### Exercise aim
Search the entries below for "Fischbuch", and copy each line where it appears.

### Excerpted data
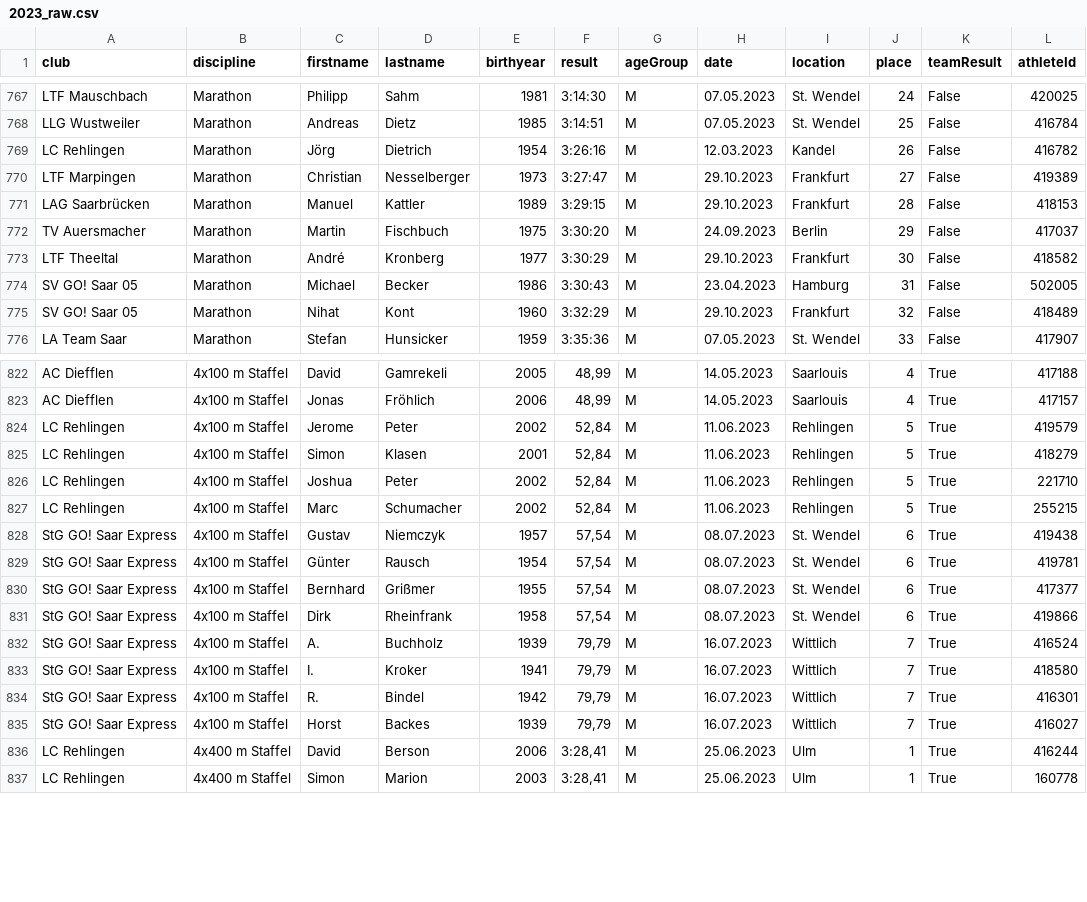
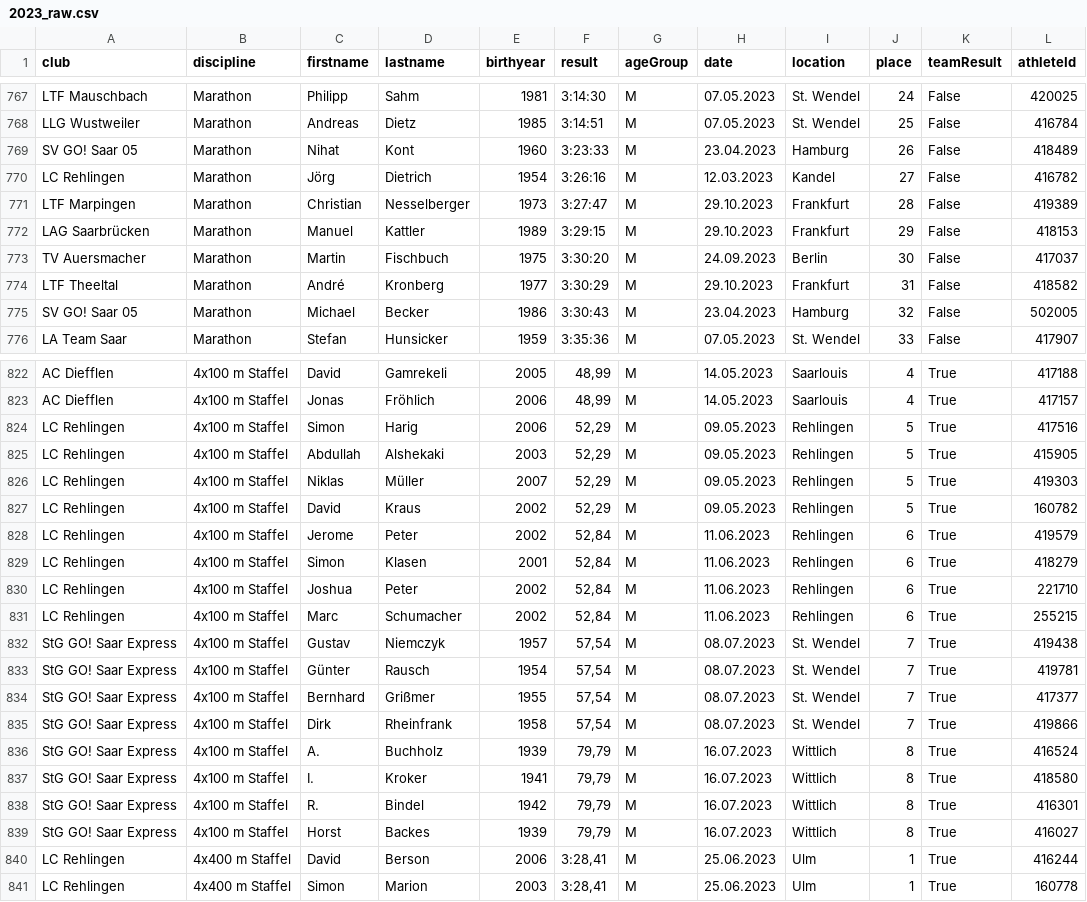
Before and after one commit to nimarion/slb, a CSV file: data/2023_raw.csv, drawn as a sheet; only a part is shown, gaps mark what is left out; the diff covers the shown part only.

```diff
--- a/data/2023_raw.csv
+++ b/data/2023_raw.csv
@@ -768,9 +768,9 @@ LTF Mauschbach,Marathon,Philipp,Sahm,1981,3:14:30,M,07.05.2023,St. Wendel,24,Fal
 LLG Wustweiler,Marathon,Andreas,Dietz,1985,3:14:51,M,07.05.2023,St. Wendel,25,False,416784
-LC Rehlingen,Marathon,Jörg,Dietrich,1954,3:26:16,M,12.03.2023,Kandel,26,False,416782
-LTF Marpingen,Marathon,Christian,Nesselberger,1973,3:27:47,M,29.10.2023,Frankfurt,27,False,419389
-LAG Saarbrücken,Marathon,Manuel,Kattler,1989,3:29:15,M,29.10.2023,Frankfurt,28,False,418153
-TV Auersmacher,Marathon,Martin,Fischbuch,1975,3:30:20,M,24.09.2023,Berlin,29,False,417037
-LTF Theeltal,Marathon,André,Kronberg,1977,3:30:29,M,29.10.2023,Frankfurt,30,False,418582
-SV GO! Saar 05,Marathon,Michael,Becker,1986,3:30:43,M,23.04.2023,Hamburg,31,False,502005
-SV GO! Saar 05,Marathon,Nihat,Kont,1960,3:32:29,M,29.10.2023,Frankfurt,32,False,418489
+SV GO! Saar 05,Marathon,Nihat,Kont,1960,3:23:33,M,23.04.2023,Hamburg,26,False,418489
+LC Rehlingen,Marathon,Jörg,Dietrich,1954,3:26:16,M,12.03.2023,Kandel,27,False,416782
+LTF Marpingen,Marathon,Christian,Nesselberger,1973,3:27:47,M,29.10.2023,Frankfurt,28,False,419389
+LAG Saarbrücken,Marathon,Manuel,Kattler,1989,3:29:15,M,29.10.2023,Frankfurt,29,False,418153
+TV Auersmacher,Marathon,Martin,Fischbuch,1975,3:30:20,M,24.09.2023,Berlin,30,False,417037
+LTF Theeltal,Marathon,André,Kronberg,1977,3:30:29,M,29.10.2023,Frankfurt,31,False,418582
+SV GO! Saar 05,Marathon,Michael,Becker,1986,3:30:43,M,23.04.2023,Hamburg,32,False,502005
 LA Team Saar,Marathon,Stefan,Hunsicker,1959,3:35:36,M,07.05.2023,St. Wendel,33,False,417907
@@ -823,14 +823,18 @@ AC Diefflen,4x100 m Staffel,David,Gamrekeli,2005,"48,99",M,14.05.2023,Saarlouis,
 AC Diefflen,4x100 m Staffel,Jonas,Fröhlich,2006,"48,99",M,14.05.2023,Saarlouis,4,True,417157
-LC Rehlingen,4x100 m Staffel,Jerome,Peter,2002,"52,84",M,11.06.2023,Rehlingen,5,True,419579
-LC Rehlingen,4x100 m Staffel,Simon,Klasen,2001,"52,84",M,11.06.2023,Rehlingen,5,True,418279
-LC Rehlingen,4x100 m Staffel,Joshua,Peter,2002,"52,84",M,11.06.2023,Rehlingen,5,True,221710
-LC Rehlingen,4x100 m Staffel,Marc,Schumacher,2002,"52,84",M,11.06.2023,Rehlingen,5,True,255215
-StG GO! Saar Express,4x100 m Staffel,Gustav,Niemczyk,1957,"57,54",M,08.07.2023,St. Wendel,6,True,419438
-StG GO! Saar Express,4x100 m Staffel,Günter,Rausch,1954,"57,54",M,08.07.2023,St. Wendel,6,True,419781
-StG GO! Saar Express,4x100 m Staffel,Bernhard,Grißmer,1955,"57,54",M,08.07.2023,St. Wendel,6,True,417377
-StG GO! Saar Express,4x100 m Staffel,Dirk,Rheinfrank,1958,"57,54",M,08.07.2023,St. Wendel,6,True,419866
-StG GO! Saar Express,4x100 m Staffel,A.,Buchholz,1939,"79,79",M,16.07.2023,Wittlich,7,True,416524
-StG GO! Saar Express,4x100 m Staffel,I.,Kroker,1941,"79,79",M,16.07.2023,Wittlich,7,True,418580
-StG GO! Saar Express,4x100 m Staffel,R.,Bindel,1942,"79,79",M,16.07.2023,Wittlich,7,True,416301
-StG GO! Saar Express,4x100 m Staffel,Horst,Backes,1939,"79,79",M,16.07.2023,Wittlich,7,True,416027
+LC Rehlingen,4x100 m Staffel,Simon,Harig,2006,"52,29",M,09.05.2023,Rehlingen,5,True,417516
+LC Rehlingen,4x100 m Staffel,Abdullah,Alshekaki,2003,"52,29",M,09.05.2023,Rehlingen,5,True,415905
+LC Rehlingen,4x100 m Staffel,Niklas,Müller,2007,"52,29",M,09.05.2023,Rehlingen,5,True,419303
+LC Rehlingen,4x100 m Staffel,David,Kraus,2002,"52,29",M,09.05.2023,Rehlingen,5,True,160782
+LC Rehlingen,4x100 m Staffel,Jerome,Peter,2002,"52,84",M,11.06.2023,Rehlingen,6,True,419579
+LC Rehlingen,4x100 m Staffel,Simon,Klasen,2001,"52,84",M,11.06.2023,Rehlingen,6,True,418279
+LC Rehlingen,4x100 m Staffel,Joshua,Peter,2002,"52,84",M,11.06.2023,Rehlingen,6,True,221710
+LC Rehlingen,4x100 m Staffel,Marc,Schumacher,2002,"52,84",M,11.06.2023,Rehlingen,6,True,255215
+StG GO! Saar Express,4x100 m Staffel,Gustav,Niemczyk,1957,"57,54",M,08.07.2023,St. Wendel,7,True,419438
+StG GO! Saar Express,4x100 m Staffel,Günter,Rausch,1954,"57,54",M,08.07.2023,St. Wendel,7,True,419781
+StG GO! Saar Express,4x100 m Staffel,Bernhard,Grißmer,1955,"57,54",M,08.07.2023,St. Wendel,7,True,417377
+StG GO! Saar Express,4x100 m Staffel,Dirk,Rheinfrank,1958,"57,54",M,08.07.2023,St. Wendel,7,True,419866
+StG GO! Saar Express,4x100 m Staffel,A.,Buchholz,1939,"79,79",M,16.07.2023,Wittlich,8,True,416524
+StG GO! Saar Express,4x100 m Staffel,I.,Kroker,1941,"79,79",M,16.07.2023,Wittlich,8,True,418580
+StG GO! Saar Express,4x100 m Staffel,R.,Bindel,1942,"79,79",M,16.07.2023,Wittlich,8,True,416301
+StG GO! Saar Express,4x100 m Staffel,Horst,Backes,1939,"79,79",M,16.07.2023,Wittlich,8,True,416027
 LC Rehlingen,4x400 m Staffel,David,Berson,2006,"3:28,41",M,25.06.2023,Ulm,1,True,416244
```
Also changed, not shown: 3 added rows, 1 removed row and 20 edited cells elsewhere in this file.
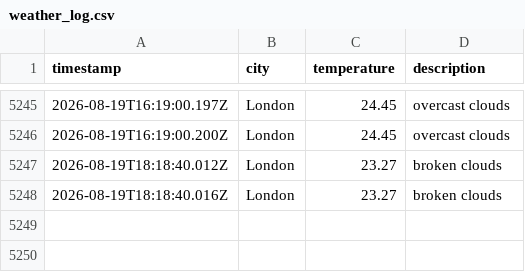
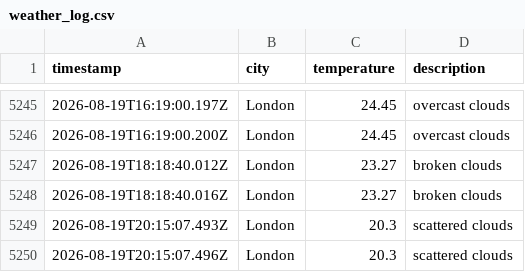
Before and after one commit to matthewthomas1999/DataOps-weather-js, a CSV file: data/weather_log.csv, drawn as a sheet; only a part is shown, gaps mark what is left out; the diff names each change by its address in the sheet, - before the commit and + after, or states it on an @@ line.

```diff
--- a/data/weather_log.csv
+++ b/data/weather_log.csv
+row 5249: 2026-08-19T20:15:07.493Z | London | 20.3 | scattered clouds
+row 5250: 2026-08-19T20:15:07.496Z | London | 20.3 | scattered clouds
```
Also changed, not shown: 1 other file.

### Exercise solution
-TV Auersmacher,Marathon,Martin,Fischbuch,1975,3:30:20,M,24.09.2023,Berlin,29,False,417037
+TV Auersmacher,Marathon,Martin,Fischbuch,1975,3:30:20,M,24.09.2023,Berlin,30,False,417037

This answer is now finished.